Registration is requested, so they have an idea of how many people will attend but is not required unless you plan to attend via Zoom. You are welcome to bring friends or family who did not register, or just show up!

Spring Ornithology Course with Dr. Chris Haney, Begins March 27th — Canceled

Photo: Courtesy of Chris Haney

Dates: March 27, 29; April 3, 5, 17, 19, 24, 26; May 1, 3, 8, 10,
Time: 7:00 – 8:00 PM
Where: Virtual
Members:  $150
Non-Members:  $175

Click here for Registration and additional details.

This 12-part online course is designed and presented at an introductory, university level, with two one-hour sessions per week over 6 weeks.

The course will cover:

  • Bird song
  • Avian diet and foraging
  • Mate selection and social behaviors
  • Breeding biology (incubation, chick-rearing, postnatal care)
  • Bird populations
  • Avian conservation and sustainable management

Instructional presentations will include PowerPoint slides, auditory or video supplements, and some in-class participatory exercises. Each Zoom session will be made available to all participants by the following day.

This course will be fully virtual. Participants are encouraged to attend at least 3 group bird walks during the 6-week period as homework. Residents of Northern Virginia are encouraged to participate in walks organized by Audubon Society of Northern Virginia or the Northern Virginia Bird Club.

Instructor: Dr. Chris Haney’s expertise in ornithology includes marine science, climate change, wildlife biology, ecosystem management, and conservation policy. His projects and scholarly work have taken him to Mexico, Guatemala, Belize, Jamaica, Dominican Republic, Puerto Rico, Cuba, the Bahamas, Lesser Antilles, several countries of southern Africa, and the former Soviet Union.
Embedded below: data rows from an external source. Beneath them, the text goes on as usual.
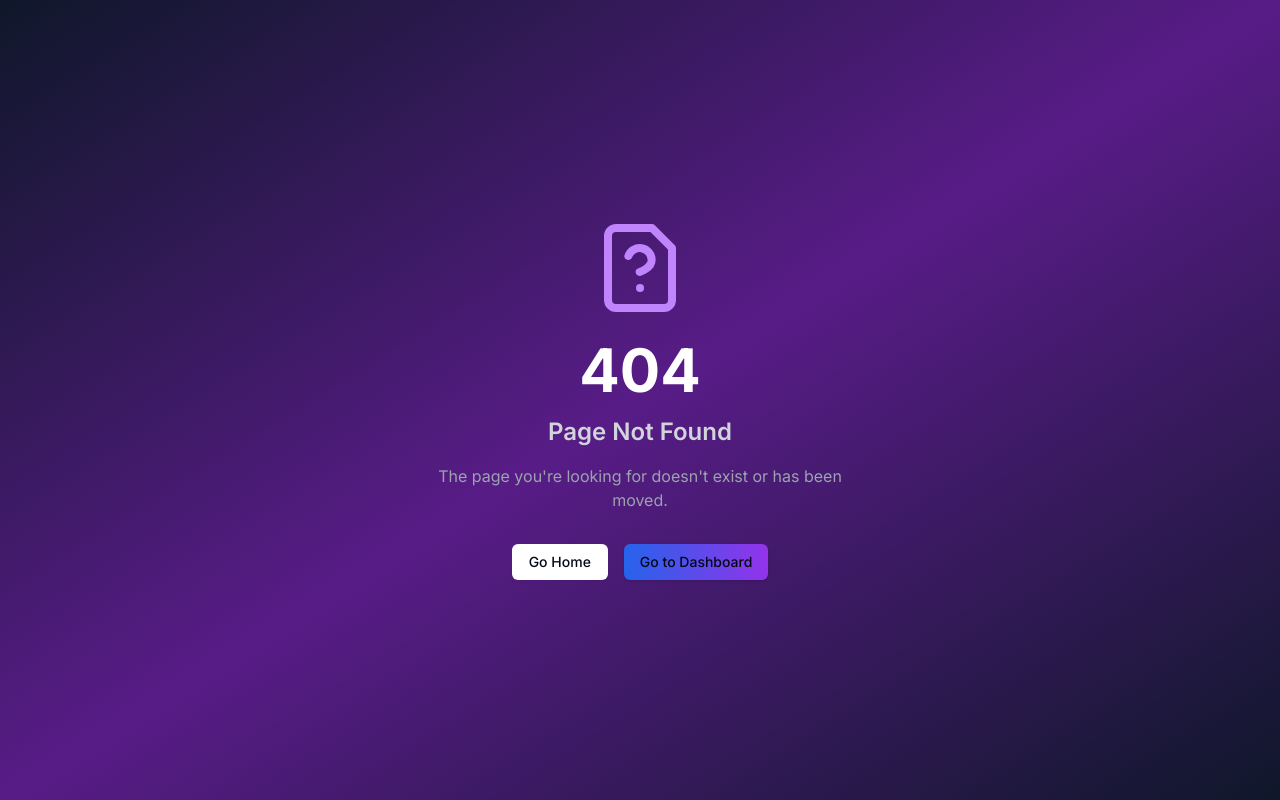
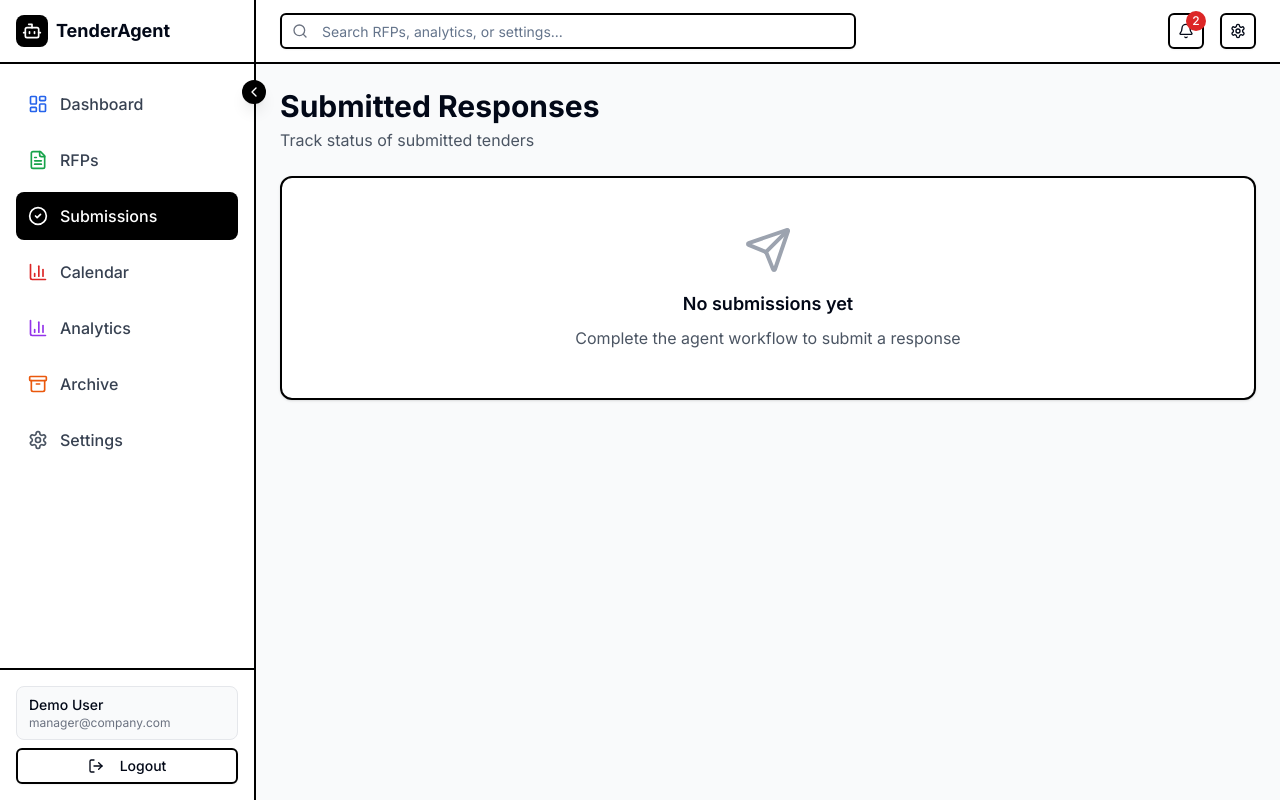
Before and after one commit to Angane2004/TenderAgent, a Next.js app: page /submissions in a window 1280 px wide. Before the commit this address had no page. Built offline with nearby package versions, Linux system fonts and the light colour scheme.

Commit message:
first commits

```diff
--- a/app/analytics/page.tsx
+++ b/app/analytics/page.tsx
@@ -6,7 +6,24 @@ import { Card, CardContent, CardHeader, CardTitle } from "@/components/ui/card"
 import { Target, TrendingUp, DollarSign, Award } from "lucide-react"
 import { LineChart, Line, BarChart, Bar, XAxis, YAxis, CartesianGrid, Tooltip, ResponsiveContainer, PieChart, Pie, Cell } from "recharts"
 
+import { storage } from "@/lib/storage"
+import { useState, useEffect } from "react"
+
 export default function AnalyticsPage() {
+    const [winRate, setWinRate] = useState("0%")
+    const [revenue, setRevenue] = useState("$0")
+    const [responseCount, setResponseCount] = useState(0)
+
+    useEffect(() => {
+        const rfps = storage.getRFPs()
+        const completed = rfps.filter(r => r.status === 'completed' || r.finalResponse?.status === 'submitted')
+        const totalValue = completed.reduce((acc, r) => acc + (r.pricingStrategy?.totalValue || 0), 0)
+
+        setResponseCount(completed.length)
+        setRevenue(`$${(totalValue / 1000).toFixed(1)}K`)
+        setWinRate(completed.length > 0 ? "78%" : "0%") // Mock win rate for now
+    }, [])
+
     const winRateData = [
         { month: "Jan", rate: 65 },
         { month: "Feb", rate: 72 },
@@ -50,9 +67,9 @@ export default function AnalyticsPage() {
                     {/* KPI Cards */}
                     <div className="grid grid-cols-1 md:grid-cols-2 lg:grid-cols-4 gap-4">
                         {[
-                            { label: "Win Rate", value: "78%", icon: Target, trend: "+5%", color: "bg-blue-500", iconColor: "text-blue-500" },
+                            { label: "Win Rate", value: winRate, icon: Target, trend: "+5%", color: "bg-blue-500", iconColor: "text-blue-500" },
                             { label: "Avg Response Time", value: "2.3 hrs", icon: TrendingUp, trend: "-12%", color: "bg-green-500", iconColor: "text-green-500" },
-                            { label: "Total Revenue", value: "$328K", icon: DollarSign, trend: "+18%", color: "bg-yellow-500", iconColor: "text-yellow-500" },
+                            { label: "Total Revenue", value: revenue, icon: DollarSign, trend: "+18%", color: "bg-yellow-500", iconColor: "text-yellow-500" },
                             { label: "Success Score", value: "92/100", icon: Award, trend: "+3%", color: "bg-purple-500", iconColor: "text-purple-500" }
                         ].map((kpi, i) => (
                             <Card key={i} className="border-2 border-black hover:shadow-lg transition-shadow bg-white">
--- a/app/archive/page.tsx
+++ b/app/archive/page.tsx
@@ -11,20 +11,18 @@ import { Archive as ArchiveIcon, Search, Download, Calendar } from "lucide-react
 import { RFP } from "@/types"
 import { formatDate } from "@/lib/utils"
 
+import { storage } from "@/lib/storage"
+
 export default function ArchivePage() {
     const [archivedRfps, setArchivedRfps] = useState<RFP[]>([])
     const [searchQuery, setSearchQuery] = useState("")
     const [loading, setLoading] = useState(true)
 
     useEffect(() => {
-        fetch('/data/rfps.json')
-            .then(res => res.json())
-            .then(data => {
-                const completed = data.filter((rfp: RFP) => rfp.status === 'completed')
-                setArchivedRfps(completed)
-                setLoading(false)
-            })
-            .catch(() => setLoading(false))
+        const rfps = storage.getRFPs()
+        const completed = rfps.filter(r => r.status === 'completed' || r.finalResponse?.status === 'submitted')
+        setArchivedRfps(completed)
+        setLoading(false)
     }, [])
 
     const filteredRfps = archivedRfps.filter(rfp =>
--- a/app/calendar/page.tsx
+++ b/app/calendar/page.tsx
@@ -10,18 +10,16 @@ import { Calendar as CalendarIcon, Clock, AlertCircle, Download } from "lucide-r
 import { RFP } from "@/types"
 import Link from "next/link"
 
+import { storage } from "@/lib/storage"
+
 export default function CalendarPage() {
     const [rfps, setRfps] = useState<RFP[]>([])
     const [loading, setLoading] = useState(true)
 
     useEffect(() => {
-        fetch('/data/rfps.json')
-            .then(res => res.json())
-            .then(data => {
-                setRfps(data)
-                setLoading(false)
-            })
-            .catch(() => setLoading(false))
+        const savedRfps = storage.getRFPs()
+        setRfps(savedRfps)
+        setLoading(false)
     }, [])
 
     const getDaysUntil = (deadline: string) => {
--- a/app/dashboard/page.tsx
+++ b/app/dashboard/page.tsx
@@ -14,6 +14,8 @@ import { FileText, TrendingUp, Clock, CheckCircle2, Search, Filter } from "lucid
 import { motion } from "framer-motion"
 import { RFP } from "@/types"
 
+import { storage } from "@/lib/storage"
+
 export default function DashboardPage() {
     const [rfps, setRfps] = useState<RFP[]>([])
     const [loading, setLoading] = useState(true)
@@ -22,26 +24,10 @@ export default function DashboardPage() {
     const [isScanning, setIsScanning] = useState(false)
 
     useEffect(() => {
-        // Check localStorage first
-        const savedRfps = localStorage.getItem('tenderai_rfps')
-
-        if (savedRfps) {
-            setRfps(JSON.parse(savedRfps))
-            setLoading(false)
-        } else {
-            // Load RFPs from JSON if no local data
-            fetch('/data/rfps.json')
-                .then(res => res.json())
-                .then(data => {
-                    setRfps(data)
-                    localStorage.setItem('tenderai_rfps', JSON.stringify(data))
-                    setLoading(false)
-                })
-                .catch(err => {
-                    console.error('Error loading RFPs:', err)
-                    setLoading(false)
-                })
-        }
+        // Load RFPs from storage (which now handles user-specific keys)
+        const savedRfps = storage.getRFPs()
+        setRfps(savedRfps)
+        setLoading(false)
     }, [])
 
     const handleScan = () => {
@@ -63,19 +49,9 @@ export default function DashboardPage() {
                         })
                     }
 
-                    // Combine with existing RFPs (optional, or replace as requested "start from 0 to all" implies reset or maybe just new set?
-                    // The user said "scan... gives us dummy 10 to 20 rfps".
-                    // Usually scan adds to list or replaces.
-                    // But the user also said "store that data locally... make it start from 0 to all" for NEW USER LOGIN.
-                    // For scan, I'll assume it REPLACES or ADDS.
-                    // Let's make it REPLACE to simulate a fresh scan of "live" opportunities, or ADD?
-                    // "gives us dummy 10 to 20 rfps" - likely just showing those.
-                    // Let's replace for now to keep it clean, or maybe append?
-                    // If I append, the list grows indefinitely.
-                    // Let's REPLACE the list with the new scan results to simulate "finding current active tenders".
-
+                    // Replace existing data with new scan (fresh start simulation)
                     setRfps(scannedRfps)
-                    localStorage.setItem('tenderai_rfps', JSON.stringify(scannedRfps))
+                    storage.saveRFPs(scannedRfps)
                     setLoading(false)
                     setIsScanning(false)
                 })
--- a/app/login/page.tsx
+++ b/app/login/page.tsx
@@ -22,8 +22,11 @@ export default function LoginPage() {
 
         // Simulate login delay
         setTimeout(() => {
-            // Clear local storage for new session
-            localStorage.removeItem('tenderai_rfps')
+            // Save current user for session
+            localStorage.setItem('tenderai_current_user', email)
+
+            // Note: We no longer clear data here, as we want persistence per user.
+            // Data is isolated by the email key in storage.ts
 
             setIsLoading(false)
             setShowAILoading(true)
--- /dev/null
+++ b/app/submissions/page.tsx
@@ -0,0 +1,100 @@
+"use client"
+
+import { useState, useEffect } from "react"
+import { Sidebar } from "@/components/layout/sidebar"
+import { Header } from "@/components/layout/header"
+import { Card, CardContent } from "@/components/ui/card"
+import { Button } from "@/components/ui/button"
+import { Badge } from "@/components/ui/badge"
+import { Send, FileText, CheckCircle, Clock } from "lucide-react"
+import { RFP } from "@/types"
+import { storage } from "@/lib/storage"
+import { formatDate } from "@/lib/utils"
+
+export default function SubmissionsPage() {
+    const [submissions, setSubmissions] = useState<RFP[]>([])
+    const [loading, setLoading] = useState(true)
+
+    useEffect(() => {
+        const rfps = storage.getRFPs()
+        const submitted = rfps.filter(r => r.finalResponse?.status === 'submitted')
+        setSubmissions(submitted)
+        setLoading(false)
+    }, [])
+
+    return (
+        <div className="flex min-h-screen bg-gray-50">
+            <Sidebar />
+
+            <div className="flex-1">
+                <Header />
+
+                <main className="p-6 space-y-6">
+                    <div>
+                        <h1 className="text-3xl font-bold">Submitted Responses</h1>
+                        <p className="text-gray-600 mt-1">Track status of submitted tenders</p>
+                    </div>
+
+                    {loading ? (
+                        <div className="flex items-center justify-center py-20">
+                            <div className="h-8 w-8 border-4 border-black border-t-transparent rounded-full animate-spin" />
+                        </div>
+                    ) : submissions.length === 0 ? (
+                        <Card className="border-2 border-black">
+                            <CardContent className="p-12 text-center">
+                                <Send className="h-12 w-12 text-gray-400 mx-auto mb-4" />
+                                <h3 className="text-lg font-semibold mb-2">No submissions yet</h3>
+                                <p className="text-gray-600">Complete the agent workflow to submit a response</p>
+                            </CardContent>
+                        </Card>
+                    ) : (
+                        <div className="space-y-4">
+                            {submissions.map((rfp) => (
+                                <Card key={rfp.id} className="border-2 border-black hover:shadow-lg transition-shadow">
+                                    <CardContent className="p-6">
+                                        <div className="flex items-start justify-between">
+                                            <div className="flex-1">
+                                                <div className="flex items-center gap-2 mb-2">
+                                                    <h3 className="text-xl font-bold">{rfp.title}</h3>
+                                                    <Badge className="bg-green-100 text-green-800 hover:bg-green-100 border-green-200">
+                                                        Submitted
+                                                    </Badge>
+                                                </div>
+                                                <div className="flex items-center gap-6 text-sm text-gray-600 mb-4">
+                                                    <div className="flex items-center gap-1">
+                                                        <FileText className="h-4 w-4" />
+                                                        Ref: {rfp.id}
+                                                    </div>
+                                                    <div className="flex items-center gap-1">
+                                                        <Clock className="h-4 w-4" />
+                                                        Submitted: {formatDate(rfp.finalResponse?.generatedAt || new Date().toISOString())}
+                                                    </div>
+                                                    <div>Issued by: {rfp.issuedBy}</div>
+                                                </div>
+
+                                                <div className="grid grid-cols-3 gap-4 mt-4 bg-gray-50 p-4 rounded-lg border border-gray-200">
+                                                    <div>
+                                                        <p className="text-xs text-gray-500 uppercase font-semibold">Total Value</p>
+                                                        <p className="font-bold">₹{rfp.pricingStrategy?.totalValue?.toLocaleString()}</p>
+                                                    </div>
+                                                    <div>
+                                                        <p className="text-xs text-gray-500 uppercase font-semibold">Win Probability</p>
+                                                        <p className="font-bold text-green-600">{rfp.finalResponse ? '78%' : 'N/A'}</p>
+                                                    </div>
+                                                    <div>
+                                                        <p className="text-xs text-gray-500 uppercase font-semibold">Submission ID</p>
+                                                        <p className="font-mono text-sm">{rfp.finalResponse?.submissionId}</p>
+                                                    </div>
+                                                </div>
+                                            </div>
+                                        </div>
+                                    </CardContent>
+                                </Card>
+                            ))}
+                        </div>
+                    )}
+                </main>
+            </div>
+        </div>
+    )
+}
--- a/components/layout/sidebar.tsx
+++ b/components/layout/sidebar.tsx
@@ -14,7 +14,8 @@ import {
     Bot,
     ChevronLeft,
     ChevronRight,
-    LogOut
+    LogOut,
+    CheckCircle2
 } from "lucide-react"
 import { motion, AnimatePresence } from "framer-motion"
 
@@ -49,6 +50,7 @@ export function Sidebar() {
     const navigation = [
         { name: "Dashboard", href: "/dashboard", icon: LayoutDashboard, color: "text-blue-600" },
         { name: "RFPs", href: "/rfps", icon: FileText, color: "text-green-600" },
+        { name: "Submissions", href: "/submissions", icon: CheckCircle2, color: "text-teal-600" },
         { name: "Calendar", href: "/calendar", icon: BarChart3, color: "text-red-600" },
         { name: "Analytics", href: "/analytics", icon: BarChart3, color: "text-purple-600" },
         { name: "Archive", href: "/archive", icon: Archive, color: "text-orange-600" },
```
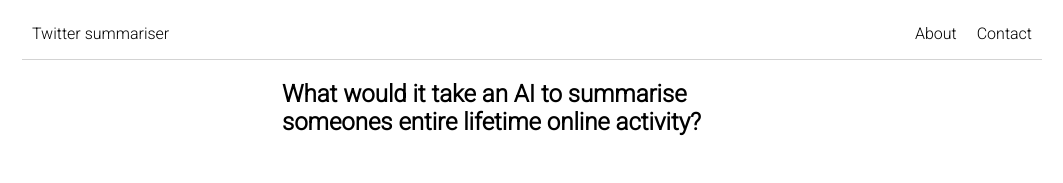
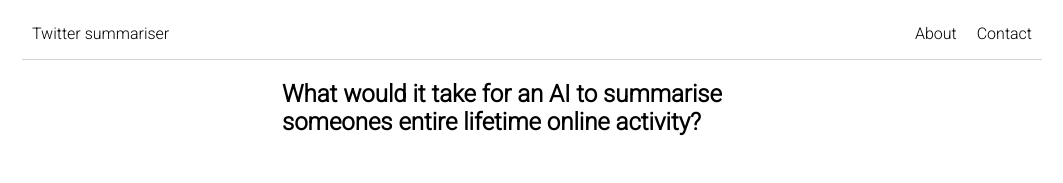
Before and after one commit to abdirahmanhassann/TwitterUserSummariser, a React (Create React App) app in the folder tweetscraperfrontend/: page /About in a window 1280 px wide. Shown: the top 183 px of the page, without its empty margins (108-1171 px from the left). Built offline with nearby package versions, Linux system fonts and the light colour scheme.

Commit message:
fixed username bug

```diff
--- a/tweetscraperfrontend/src/components/About.tsx
+++ b/tweetscraperfrontend/src/components/About.tsx
@@ -14,7 +14,7 @@ function About() {
     </div>
 </nav>
     <div className='centerdiv'>
-        <h2>What would it take an AI to summarise someones entire lifetime online activity?</h2>
+        <h2>What would it take for an AI to summarise someones entire lifetime online activity?</h2>
         <p>This was a hobby project and I wanted to take generative AIs to the limits and see what it would take to achieve this task. It is a typical "Ship of Theseus" problem with countless variables. Since this was a hobby project, I started with two variables.
 </p>
     <li>Memory</li>
--- a/tweetscraperfrontend/src/components/Homepage.tsx
+++ b/tweetscraperfrontend/src/components/Homepage.tsx
@@ -32,7 +32,7 @@ function clicked(e){
         }
     };
 
-    fetch(`https://twitter154.p.rapidapi.com/user/tweets?username=${user}&limit=35&include_replies=true`, options)
+    fetch(`https://twitter154.p.rapidapi.com/user/tweets?username=${user.replace(/@/g, "")}&limit=35&include_replies=true`, options)
         .then(response => response.json())
         .then(response =>
             {
@@ -51,7 +51,7 @@ function clicked(e){
                         'X-RapidAPI-Key': 'c20809c96dmsh0b41db4c1c11af4p1f6953jsn3cf0793e646b',
                         'X-RapidAPI-Host': 'openai80.p.rapidapi.com'
                     },
-                    body: `{"model":"gpt-3.5-turbo","messages":[{"role":"user","content":" write a 1-3 paragraph report on user ${user} based on these tweets: ${g}. if it contains any derogatry or foul language,briefly educate us on why its wrong and skip over it"}]}`
+                    body: `{"model":"gpt-3.5-turbo","messages":[{"role":"user","content":" write a 1-3 paragraph report on user ${user.replace(/@/g, "")} based on these tweets: ${g}. if it contains any derogatry or foul language,briefly educate us on why its wrong and skip over it"}]}`
                 }
                 fetch('https://openai80.p.rapidapi.com/chat/completions', options)
                     .then(response => response.json())
```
He has authored over 80 peer-reviewed journal articles, book chapters, and technical notes, over 150 reports, abstracts, testimony, blog communications, and other public documents, and delivered more than 150 invited seminar, conference, and workshop presentations. Chris’s knowledge and enthusiasm in the classroom consistently inspire his students!

Ducks and Waterfowl Identification with Greg Butcher, February 2nd

Photo: FMN Ana Ka’ahanui

Thursday, February 2, 2023
7 – 8:30 pm
$10 ASNV members/$15 Nonmembers

Register here.

Join Greg Butcher, Audubon Society of Northern Virginia board member and recently retired migratory species coordinator for the U.S. Forest Service International Programs, for an introduction to waterfowl identification. Get to know many of the species that winter in the open waters of our region. You’ll learn how to tell a Bufflehead from a Hooded Merganser, and, you’ll learn the features (and hear the call) of the beautiful Tundra Swans that winter in Northern Virginia. Strategies will include identification by shape and color pattern. After the presentation, test your identification skills with a Kahoot!

This event will be helpful for those participating in the Winter Waterfowl Count on Feb 11-12 but is open to anyone who would like to know how to identify winter waterfowl!

There is an optional field trip for a limited number of participants, but you are encouraged to do your own independent field trips to see winter waterfowl! Some good locations to see waterfowl in NoVa are Huntley Meadows, Dyke Marsh and Mason Neck State Park.